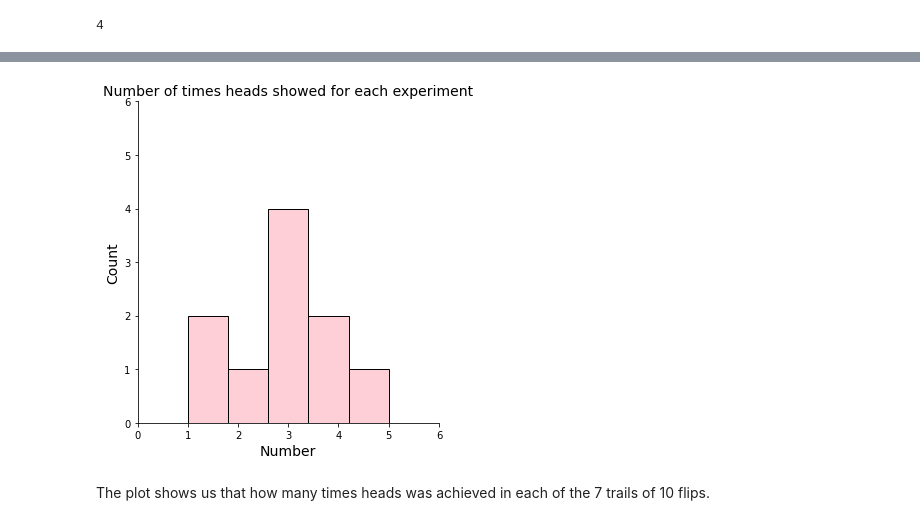
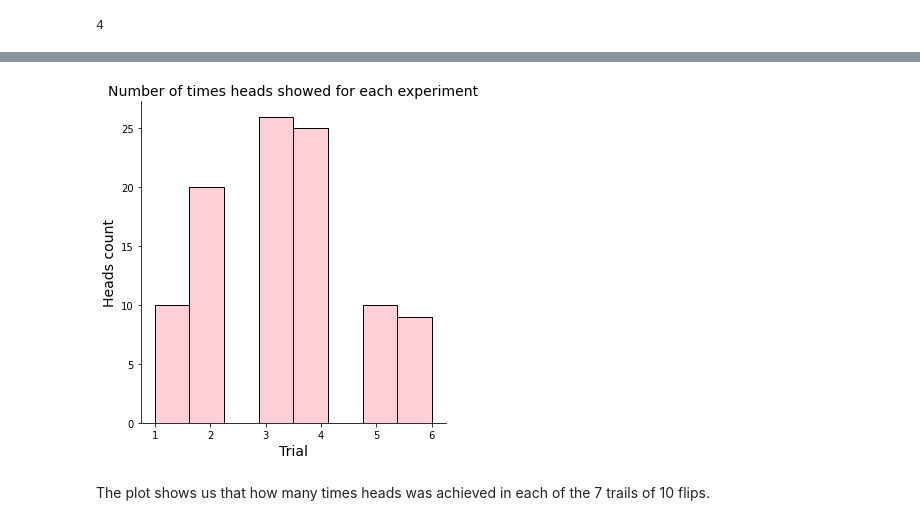
Before and after one commit to Michelleoc/programming-for-data-analysis-assignment, a Jupyter notebook: numpy-random-assignment.ipynb, the cells around one changed output, grey strips where cells are left out. Drawn from its saved outputs; the diff is of its cells as text; code cells hidden in the pictures.

```diff
--- a/numpy-random-assignment.ipynb
+++ b/numpy-random-assignment.ipynb
@@ -511,13 +563,11 @@ array([3, 2, 4, 4, 4, 5, 4, 5, 5, 4], dtype=int64)
 # %%
-# Plot the result
-sns.displot(rng.binomial(n=7, p=0.5, size=10), kde=False, color="pink")
+# Plot the result where we repeat the experiment 100 times
+sns.displot(rng.binomial(n=7, p=0.5, size=100), kde=False, color="pink")
 plt.title('Number of times heads showed for each experiment', size=14)
-plt.xticks(np.arange(7))
-plt.yticks(np.arange(7))
-plt.xlabel('Number', size=14)
-plt.ylabel('Count', size=14)
+plt.xlabel('Trial', size=14)
+plt.ylabel('Heads count', size=14)
 plt.show()
 # %% [output]
-[figure, old version]
+[figure, new version]
 # %% [markdown]
 The plot shows us that how many times heads was achieved in each of the 7 trails of 10 flips.
```
Also changed, not shown: parts of 74 cells of this notebook, 4 other files.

::::::::

Would you give the data above again word for word, skipping any images?

Exercise response ▸
Before and after one commit to Michelleoc/programming-for-data-analysis-assignment, a Jupyter notebook: numpy-random-assignment.ipynb, the cells around one changed output, grey strips where cells are left out. Drawn from its saved outputs; the diff is of its cells as text; code cells hidden in the pictures.

```diff
--- a/numpy-random-assignment.ipynb
+++ b/numpy-random-assignment.ipynb
@@ -511,13 +563,11 @@ array([3, 2, 4, 4, 4, 5, 4, 5, 5, 4], dtype=int64)
 # %%
-# Plot the result
-sns.displot(rng.binomial(n=7, p=0.5, size=10), kde=False, color="pink")
+# Plot the result where we repeat the experiment 100 times
+sns.displot(rng.binomial(n=7, p=0.5, size=100), kde=False, color="pink")
 plt.title('Number of times heads showed for each experiment', size=14)
-plt.xticks(np.arange(7))
-plt.yticks(np.arange(7))
-plt.xlabel('Number', size=14)
-plt.ylabel('Count', size=14)
+plt.xlabel('Trial', size=14)
+plt.ylabel('Heads count', size=14)
 plt.show()
 # %% [output]
-[figure, old version]
+[figure, new version]
 # %% [markdown]
 The plot shows us that how many times heads was achieved in each of the 7 trails of 10 flips.
```
Also changed, not shown: parts of 74 cells of this notebook, 4 other files.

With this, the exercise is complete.